THE TASK:
In the records below, begin at the line that has "pqrst_data = segment.get(key, [])" and stop after the line that has "lower_bound = mean - 3 * std"; quote those lines verbatim and nothing more.

Dataset items
Content starts

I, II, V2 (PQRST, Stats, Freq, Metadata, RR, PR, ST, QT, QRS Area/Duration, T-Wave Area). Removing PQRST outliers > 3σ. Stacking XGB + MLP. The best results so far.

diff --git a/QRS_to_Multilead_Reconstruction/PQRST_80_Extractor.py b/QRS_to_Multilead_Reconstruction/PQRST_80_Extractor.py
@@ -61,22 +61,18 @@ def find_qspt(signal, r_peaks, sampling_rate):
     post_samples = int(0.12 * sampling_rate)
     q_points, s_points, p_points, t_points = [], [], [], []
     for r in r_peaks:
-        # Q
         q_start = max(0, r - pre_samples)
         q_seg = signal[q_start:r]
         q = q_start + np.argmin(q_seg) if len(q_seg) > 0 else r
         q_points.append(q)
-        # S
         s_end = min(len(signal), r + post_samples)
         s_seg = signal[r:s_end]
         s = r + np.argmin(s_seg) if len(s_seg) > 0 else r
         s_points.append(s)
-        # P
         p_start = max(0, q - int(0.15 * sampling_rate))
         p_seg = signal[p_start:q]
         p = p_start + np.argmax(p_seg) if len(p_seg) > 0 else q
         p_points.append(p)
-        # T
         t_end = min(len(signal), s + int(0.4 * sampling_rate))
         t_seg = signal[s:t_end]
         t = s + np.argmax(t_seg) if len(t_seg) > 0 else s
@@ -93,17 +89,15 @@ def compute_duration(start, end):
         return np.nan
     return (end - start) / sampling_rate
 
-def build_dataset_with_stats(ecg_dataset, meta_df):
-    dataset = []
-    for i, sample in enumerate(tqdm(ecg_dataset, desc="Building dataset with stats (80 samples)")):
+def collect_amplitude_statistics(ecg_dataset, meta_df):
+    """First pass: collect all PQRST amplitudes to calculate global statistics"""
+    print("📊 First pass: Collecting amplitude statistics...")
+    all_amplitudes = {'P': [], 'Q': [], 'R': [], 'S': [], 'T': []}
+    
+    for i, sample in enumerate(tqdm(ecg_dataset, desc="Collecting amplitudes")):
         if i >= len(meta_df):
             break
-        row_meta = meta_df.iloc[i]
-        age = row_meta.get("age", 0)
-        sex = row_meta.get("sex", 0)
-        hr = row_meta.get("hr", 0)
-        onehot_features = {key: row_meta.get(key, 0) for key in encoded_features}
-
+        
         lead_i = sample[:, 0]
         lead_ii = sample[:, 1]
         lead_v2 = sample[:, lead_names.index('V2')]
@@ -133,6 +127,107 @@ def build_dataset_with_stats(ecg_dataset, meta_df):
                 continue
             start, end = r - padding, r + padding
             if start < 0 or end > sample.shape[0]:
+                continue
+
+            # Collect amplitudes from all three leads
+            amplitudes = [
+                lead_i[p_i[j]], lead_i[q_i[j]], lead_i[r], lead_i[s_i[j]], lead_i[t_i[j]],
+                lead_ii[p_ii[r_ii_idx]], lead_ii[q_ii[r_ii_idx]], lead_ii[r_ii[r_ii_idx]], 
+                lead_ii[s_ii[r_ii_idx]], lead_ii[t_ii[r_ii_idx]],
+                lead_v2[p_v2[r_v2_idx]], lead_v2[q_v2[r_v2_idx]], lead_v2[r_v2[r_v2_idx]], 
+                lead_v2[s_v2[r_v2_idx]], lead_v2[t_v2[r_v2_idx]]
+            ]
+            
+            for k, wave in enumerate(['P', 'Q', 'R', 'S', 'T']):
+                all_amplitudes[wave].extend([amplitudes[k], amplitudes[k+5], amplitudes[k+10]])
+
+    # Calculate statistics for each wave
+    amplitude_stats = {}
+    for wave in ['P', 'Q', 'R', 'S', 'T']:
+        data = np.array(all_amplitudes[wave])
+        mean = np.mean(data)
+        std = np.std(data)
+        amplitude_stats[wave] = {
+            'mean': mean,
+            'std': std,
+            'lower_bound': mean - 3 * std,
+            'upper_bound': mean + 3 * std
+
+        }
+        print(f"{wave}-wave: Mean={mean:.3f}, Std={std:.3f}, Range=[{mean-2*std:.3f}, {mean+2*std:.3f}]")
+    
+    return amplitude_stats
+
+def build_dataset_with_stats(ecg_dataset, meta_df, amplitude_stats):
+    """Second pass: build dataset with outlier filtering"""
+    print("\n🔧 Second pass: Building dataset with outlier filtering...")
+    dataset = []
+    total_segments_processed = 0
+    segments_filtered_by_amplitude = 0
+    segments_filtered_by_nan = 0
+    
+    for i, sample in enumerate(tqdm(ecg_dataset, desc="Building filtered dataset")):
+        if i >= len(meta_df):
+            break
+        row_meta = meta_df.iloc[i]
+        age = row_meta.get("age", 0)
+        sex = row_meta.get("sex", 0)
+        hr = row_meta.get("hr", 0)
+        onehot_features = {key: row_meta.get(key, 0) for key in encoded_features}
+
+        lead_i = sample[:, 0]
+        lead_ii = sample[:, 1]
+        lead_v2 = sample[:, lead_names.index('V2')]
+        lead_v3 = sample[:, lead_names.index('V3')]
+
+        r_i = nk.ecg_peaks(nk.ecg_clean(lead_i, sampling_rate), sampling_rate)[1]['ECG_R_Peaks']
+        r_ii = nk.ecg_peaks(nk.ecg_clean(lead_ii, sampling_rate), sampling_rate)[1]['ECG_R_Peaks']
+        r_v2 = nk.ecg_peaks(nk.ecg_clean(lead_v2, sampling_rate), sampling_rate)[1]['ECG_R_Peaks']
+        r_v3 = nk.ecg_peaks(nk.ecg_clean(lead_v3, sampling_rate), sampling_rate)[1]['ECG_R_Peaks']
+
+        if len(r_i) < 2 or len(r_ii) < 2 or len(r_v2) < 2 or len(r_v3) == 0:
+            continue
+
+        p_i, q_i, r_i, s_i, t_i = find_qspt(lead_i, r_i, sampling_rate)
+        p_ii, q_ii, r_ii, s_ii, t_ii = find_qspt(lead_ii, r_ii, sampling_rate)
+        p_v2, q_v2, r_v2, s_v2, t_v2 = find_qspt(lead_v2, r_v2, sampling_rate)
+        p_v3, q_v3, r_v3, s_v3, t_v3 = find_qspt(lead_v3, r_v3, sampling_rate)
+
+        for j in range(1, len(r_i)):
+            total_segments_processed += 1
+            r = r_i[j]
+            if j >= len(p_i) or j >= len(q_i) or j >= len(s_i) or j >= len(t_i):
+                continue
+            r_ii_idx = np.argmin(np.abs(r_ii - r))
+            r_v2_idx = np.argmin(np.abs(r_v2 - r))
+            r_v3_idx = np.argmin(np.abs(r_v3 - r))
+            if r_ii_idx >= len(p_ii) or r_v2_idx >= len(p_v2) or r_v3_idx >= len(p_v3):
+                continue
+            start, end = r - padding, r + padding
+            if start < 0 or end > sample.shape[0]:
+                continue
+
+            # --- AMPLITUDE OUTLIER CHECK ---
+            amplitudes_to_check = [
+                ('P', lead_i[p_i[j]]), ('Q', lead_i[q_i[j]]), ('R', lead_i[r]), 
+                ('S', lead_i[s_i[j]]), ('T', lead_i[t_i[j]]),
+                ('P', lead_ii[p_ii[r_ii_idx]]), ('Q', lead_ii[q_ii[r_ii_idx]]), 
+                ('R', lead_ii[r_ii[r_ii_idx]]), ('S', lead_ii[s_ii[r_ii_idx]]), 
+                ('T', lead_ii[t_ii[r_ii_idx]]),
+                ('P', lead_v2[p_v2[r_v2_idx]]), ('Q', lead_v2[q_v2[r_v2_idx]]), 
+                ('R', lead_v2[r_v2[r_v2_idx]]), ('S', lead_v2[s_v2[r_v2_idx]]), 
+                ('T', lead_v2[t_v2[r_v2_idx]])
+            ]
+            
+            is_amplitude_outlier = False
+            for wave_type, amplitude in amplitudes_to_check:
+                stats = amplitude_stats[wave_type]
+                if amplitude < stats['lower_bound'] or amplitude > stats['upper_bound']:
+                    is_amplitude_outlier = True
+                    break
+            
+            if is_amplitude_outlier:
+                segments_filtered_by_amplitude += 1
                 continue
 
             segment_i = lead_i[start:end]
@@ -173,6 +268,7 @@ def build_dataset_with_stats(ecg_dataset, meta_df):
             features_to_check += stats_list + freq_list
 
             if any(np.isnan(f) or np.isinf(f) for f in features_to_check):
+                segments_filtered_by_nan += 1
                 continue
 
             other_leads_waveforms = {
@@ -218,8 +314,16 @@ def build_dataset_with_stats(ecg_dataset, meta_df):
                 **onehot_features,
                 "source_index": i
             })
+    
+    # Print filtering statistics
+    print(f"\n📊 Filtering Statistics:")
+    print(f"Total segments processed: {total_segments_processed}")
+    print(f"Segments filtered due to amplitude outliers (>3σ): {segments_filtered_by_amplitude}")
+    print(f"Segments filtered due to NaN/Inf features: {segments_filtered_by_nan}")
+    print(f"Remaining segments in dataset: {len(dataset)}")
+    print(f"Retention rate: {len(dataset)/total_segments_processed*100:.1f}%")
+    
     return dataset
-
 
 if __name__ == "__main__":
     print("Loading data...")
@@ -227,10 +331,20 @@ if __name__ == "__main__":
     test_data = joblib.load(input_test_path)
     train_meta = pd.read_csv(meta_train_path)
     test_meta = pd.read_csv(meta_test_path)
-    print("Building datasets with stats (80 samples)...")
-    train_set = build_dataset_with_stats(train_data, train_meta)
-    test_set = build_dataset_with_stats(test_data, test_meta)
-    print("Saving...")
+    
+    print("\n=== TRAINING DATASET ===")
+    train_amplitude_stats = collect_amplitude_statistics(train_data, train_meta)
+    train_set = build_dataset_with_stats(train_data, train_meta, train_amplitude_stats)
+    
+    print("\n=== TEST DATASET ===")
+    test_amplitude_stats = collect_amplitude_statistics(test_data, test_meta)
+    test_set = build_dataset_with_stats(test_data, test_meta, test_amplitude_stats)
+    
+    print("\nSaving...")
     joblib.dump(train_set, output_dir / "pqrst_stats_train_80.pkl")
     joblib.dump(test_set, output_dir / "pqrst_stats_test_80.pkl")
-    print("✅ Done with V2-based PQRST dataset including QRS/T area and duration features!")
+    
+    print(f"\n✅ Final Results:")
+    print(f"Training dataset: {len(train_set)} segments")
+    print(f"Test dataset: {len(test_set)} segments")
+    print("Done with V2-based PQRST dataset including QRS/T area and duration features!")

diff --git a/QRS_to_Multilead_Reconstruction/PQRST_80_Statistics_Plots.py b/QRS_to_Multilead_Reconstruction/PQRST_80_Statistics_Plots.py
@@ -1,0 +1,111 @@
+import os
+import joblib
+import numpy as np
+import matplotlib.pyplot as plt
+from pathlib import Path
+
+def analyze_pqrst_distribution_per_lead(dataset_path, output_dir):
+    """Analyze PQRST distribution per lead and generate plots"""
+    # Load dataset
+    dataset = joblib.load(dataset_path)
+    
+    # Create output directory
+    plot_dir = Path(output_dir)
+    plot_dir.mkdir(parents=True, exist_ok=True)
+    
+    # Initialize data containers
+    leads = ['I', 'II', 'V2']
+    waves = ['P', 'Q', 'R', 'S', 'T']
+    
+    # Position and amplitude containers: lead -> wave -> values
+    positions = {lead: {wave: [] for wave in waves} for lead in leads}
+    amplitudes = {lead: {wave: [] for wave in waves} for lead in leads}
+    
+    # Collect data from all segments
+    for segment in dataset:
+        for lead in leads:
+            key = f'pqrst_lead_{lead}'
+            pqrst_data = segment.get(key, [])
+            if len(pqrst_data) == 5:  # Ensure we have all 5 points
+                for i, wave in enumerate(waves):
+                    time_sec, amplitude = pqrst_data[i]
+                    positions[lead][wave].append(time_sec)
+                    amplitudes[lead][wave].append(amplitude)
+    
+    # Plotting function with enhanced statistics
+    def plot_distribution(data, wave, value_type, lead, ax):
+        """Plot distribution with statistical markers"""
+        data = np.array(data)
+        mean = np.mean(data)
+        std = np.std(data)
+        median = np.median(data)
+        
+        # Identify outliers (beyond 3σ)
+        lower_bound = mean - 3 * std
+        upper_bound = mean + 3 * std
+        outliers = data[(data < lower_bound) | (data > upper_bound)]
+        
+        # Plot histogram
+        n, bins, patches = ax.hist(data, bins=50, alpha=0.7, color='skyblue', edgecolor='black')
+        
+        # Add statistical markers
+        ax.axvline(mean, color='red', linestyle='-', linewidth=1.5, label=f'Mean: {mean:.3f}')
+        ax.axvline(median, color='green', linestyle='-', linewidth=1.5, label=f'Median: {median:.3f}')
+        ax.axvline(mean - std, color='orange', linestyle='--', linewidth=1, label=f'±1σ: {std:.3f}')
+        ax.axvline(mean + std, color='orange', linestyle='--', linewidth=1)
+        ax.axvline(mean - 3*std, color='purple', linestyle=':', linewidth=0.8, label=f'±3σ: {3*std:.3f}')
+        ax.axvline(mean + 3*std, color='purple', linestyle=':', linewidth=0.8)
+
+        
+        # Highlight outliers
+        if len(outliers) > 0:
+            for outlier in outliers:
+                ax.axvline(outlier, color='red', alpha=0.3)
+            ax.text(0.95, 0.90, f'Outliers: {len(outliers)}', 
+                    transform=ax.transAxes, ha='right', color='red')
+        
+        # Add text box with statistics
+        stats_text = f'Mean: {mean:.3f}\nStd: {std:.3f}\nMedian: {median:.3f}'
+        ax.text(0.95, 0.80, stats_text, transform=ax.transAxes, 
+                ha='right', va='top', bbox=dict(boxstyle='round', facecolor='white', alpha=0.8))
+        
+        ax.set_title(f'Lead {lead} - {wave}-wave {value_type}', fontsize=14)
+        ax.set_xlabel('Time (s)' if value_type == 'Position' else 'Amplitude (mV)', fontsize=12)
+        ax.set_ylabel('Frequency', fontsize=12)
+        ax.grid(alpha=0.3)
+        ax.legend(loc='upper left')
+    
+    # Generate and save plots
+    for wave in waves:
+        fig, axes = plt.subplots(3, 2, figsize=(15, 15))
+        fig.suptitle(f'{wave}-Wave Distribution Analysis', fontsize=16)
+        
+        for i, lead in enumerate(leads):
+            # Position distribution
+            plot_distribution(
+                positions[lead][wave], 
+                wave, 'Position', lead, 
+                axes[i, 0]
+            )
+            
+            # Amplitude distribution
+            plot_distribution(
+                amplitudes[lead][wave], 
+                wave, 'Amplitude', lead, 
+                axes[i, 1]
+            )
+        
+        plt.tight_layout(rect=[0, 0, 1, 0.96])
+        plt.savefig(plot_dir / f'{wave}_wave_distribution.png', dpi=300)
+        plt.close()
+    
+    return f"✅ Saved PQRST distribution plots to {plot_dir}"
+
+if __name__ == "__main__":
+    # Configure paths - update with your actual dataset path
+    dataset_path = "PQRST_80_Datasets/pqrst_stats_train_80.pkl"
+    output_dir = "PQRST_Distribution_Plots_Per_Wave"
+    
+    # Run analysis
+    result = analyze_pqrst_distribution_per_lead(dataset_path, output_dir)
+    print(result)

Content ends

OUTPUT BELOW:
+            pqrst_data = segment.get(key, [])
+            if len(pqrst_data) == 5:  # Ensure we have all 5 points
+                for i, wave in enumerate(waves):
+                    time_sec, amplitude = pqrst_data[i]
+                    positions[lead][wave].append(time_sec)
+                    amplitudes[lead][wave].append(amplitude)
+    
+    # Plotting function with enhanced statistics
+    def plot_distribution(data, wave, value_type, lead, ax):
+        """Plot distribution with statistical markers"""
+        data = np.array(data)
+        mean = np.mean(data)
+        std = np.std(data)
+        median = np.median(data)
+        
+        # Identify outliers (beyond 3σ)
+        lower_bound = mean - 3 * std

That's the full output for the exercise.